Denver Film Festival: Dearest


Qin ai de
Peter Chan Ho-Sun - 2014
Versatile Films

I surely can't be the only one who has noticed that independently and probably unknown in a couple of cases, filmmakers have made at least four new films dealing with parents searching for missing children. Two of these films are part of the current line-up at this year's Denver Film Festival. I wrote about The World of Kanako. The other two films I'm aware of are the U.S. indie, Reed Morano's Meadowland, and another Chinese film, Lost and Love starring Andy Lau.

Based on true events, Peter Chan's film is initial about the divorced parents search for their three year old son who was abducted on the streets of Shenzhen, China. The search and rescue of the boy is only part of the story, the first half of the film. What Chan examines are not only the unexpected consequences when the son is found three years later, but also some of the unintended effects of mainland China's one child policy. Additionally, issue of class and the use of dialect, with the official policy of having everyone speak standard Mandarin, are also touched on.

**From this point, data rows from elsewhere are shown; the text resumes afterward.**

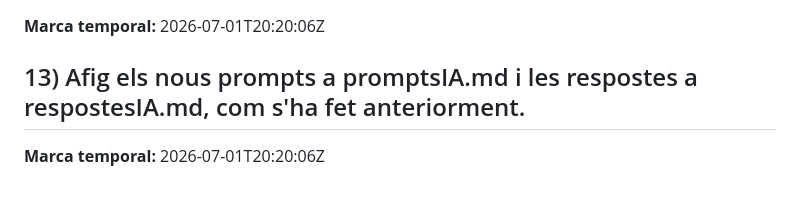
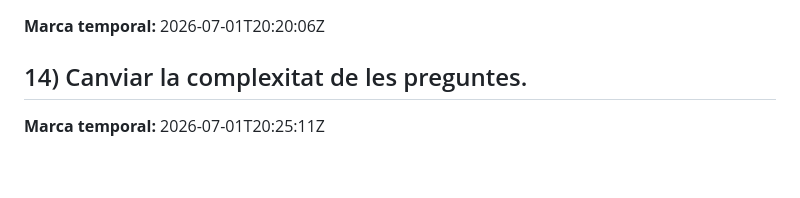
Before and after one commit to MAFJ74/genera-proves-inicials-mates, a Markdown page: promptsIA.md, the part around the change. Drawn GitHub-style.

Commit message:
Fix registry entries: remove duplicate prompt and add complexity change prompt/response

```diff
--- a/promptsIA.md
+++ b/promptsIA.md
@@ -57,5 +57,5 @@ Afegir la funcionalitat perquè cada prompt i la seva resposta es guardin autom
 ## 13) Afig els nous prompts a promptsIA.md i les respostes a respostesIA.md, com s'ha fet anteriorment.
 **Marca temporal:** 2026-07-01T20:20:06Z
 
-## 13) Afig els nous prompts a promptsIA.md i les respostes a respostesIA.md, com s'ha fet anteriorment.
-**Marca temporal:** 2026-07-01T20:20:06Z
+## 14) Canviar la complexitat de les preguntes.
+**Marca temporal:** 2026-07-01T20:25:11Z
```
Also changed, not shown: respostesIA.md (+5 -0 lines).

The film open with Wenjun, who runs a small, shabby cyber cafe in a side street, tinkering with the tangle of wires above the street. The internet and electric wires provides a visual metaphor for a story about human connections, bonded and severed. Wenjun's ex-wife, Xiaojuan has the upscale job, along with a car and a new husband, but Wenjun is the one awarded child custody. Out in the streets with friends about the same age, the son, known as Pengpeng, spots his mother's car and chases after it. We see a quick glimpse of someone picking up the small boy from a distance.

The search takes Wenjun to different parts of China, dealing with people who claim to know the whereabouts of Pengpeng. It is during this earlier part of the film that there is greater use of hand-held cinematography, emphasizing Wenjun's travels to unfamiliar places in his attempt to find his son, or at least get answers.

After a trio of star vehicles designed for pan-Asian appeal, Peter Chan has been making films that are more specifically Chinese with this film and his previous American Dreams in China. Top billed Vickie Zhao Wei has more of a supporting role as the widow of man known to have abducted children. Zhao is almost unrecognizable here as a naive, perhaps intellectually impaired, woman who learns too late about the true nature of her husband. Zhao won several Best Actress awards for her performance here.

The film ends with a gathering of the main cast members with their real life counterparts, as well as titles providing additional narrative closure. Only the most hard-hearted will not be touched by the little girl, often seen by herself, who plays Pengpeng's adopted little sister.

Posted by Peter Nellhaus at November 10, 2015 02:53 PM